A Case for Revisiting the Safety of Pesticides: A Closer Look at Neurodevelopment
Colborn T. 2006. Environmental Health Perspectives 114(1):10-17.
The quality and quantity of the data about the risk posed to humans by individual pesticides vary considerably. Unlike obvious birth defects, most developmental effects cannot be seen at birth or even later in life. Instead, brain and nervous system disturbances are expressed in terms of how an individual behaves and functions, which can vary considerably from birth through adulthood. In this article I challenge the protective value of current pesticide risk assessment strategies in light of the vast numbers of pesticides on the market and the vast number of possible target tissues and end points that often differ depending upon timing of exposure. Using the insecticide chlorpyrifos as a model, I reinforce the need for a new approach to determine the safety of all pesticide classes. Because of the uncertainty that will continue to exist about the safety of pesticides, it is apparent that a new regulatory approach to protect human health is needed.
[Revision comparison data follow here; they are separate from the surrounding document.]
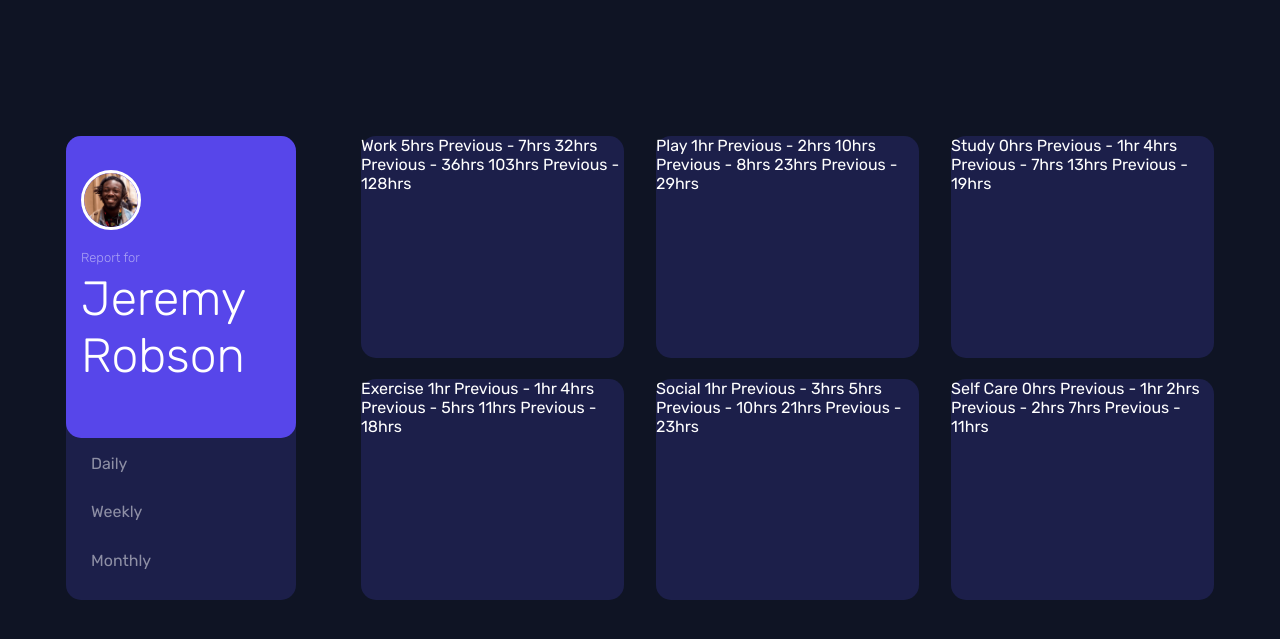
Repository: 3mr-5aled/time-tracking-dashboard-Junior
Page: index.html
These files come from the project's save history. The page is drawn as it stood at one moment and after the next save; the edit follows.
The browser window is 1280 px wide. The pictures show the whole page.

Above is the page before, as saved 2022-12-27 19:22:34.

After the next save:
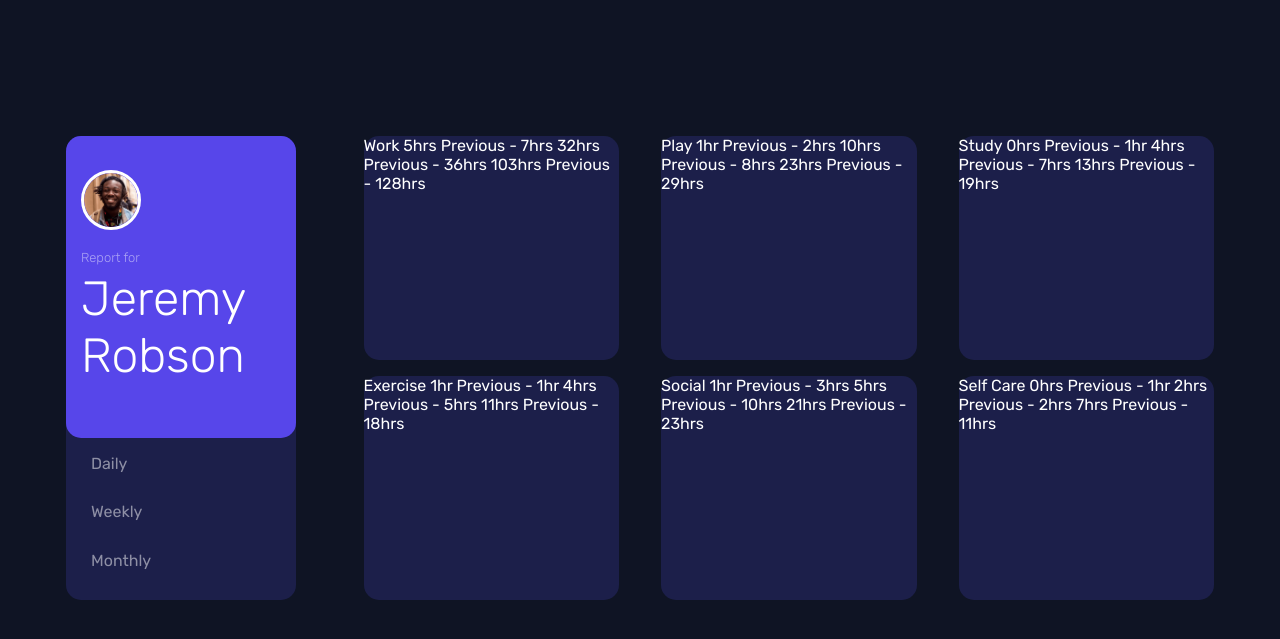
Saved 47 s later.
--- a/style.css
+++ b/style.css
@@ -46,8 +46,8 @@ body {
   display: grid;
   grid-template-columns: 1fr;
   grid-template-rows: repeat(7, 1fr);
-  grid-row-gap: 5px;
-  grid-column-gap: 0px;
+  /* grid-row-gap: 10px; */
+  grid-column-gap: 10px;
   grid-template-areas:
     "user"
     "work"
Endocrine Disruption Overview: Are Males at Risk?
Colborn T. 2004. In: Hypospadias and Genital Development, Baskin L (ed), Kluwer Academic/Plenum Publishers, pp. 189-201.
The goal of this paper is to encourage physicians and others responsible for public health to start thinking outside of the box — to consider what has been learned from wildlife that has contributed considerably toward understanding the etiology of a number of human disorders that have increased significantly over the past 50 years in the developed world. Hopefully this will lead to practitioners’ thinking in broader terms when the etiology of a disorder is not evident. The increased incidence of hypospadias, for instance, would not have been discovered if it had not been for a troubled population of alligators in Lake Apopka, Florida. The reproductive success of the alligators had dropped to 10% and many of the males had undersized phalluses. These findings led to a series of laboratory studies that eventually revealed that there are synthetic anti-androgens in the environment that can interfere with male development and function. Serendipitous discoveries such as this concerning wildlife health have led to intense scrutiny concerning the etiology of a number of other human disorders related to the endocrine system such as abnormal sexual development and neurological and reproductive impairment.
Neurodevelopment and Endocrine Disruption
Colborn T. 2004. Environmental Health Perspectives 112(9):944-949.
In this article I explore the possibility that contaminants contribute to the increasing prevalence of attention deficit hyperactivity disorder, autism, and associated neurodevelopmental and behavioral problems in developed countries. I discuss the exquisite sensitivity of the embryo and fetus to thyroid disturbance and provide evidence of human in utero exposure to contaminants that can interfere with the thyroid. Because it may never be possible to link prenatal exposure to a specific chemical with neurodevelopmental damage in humans, I also present alternate models where associations have been made between exposure to specific chemicals or chemical classes and developmental difficulties in laboratory animals, wildlife, and humans.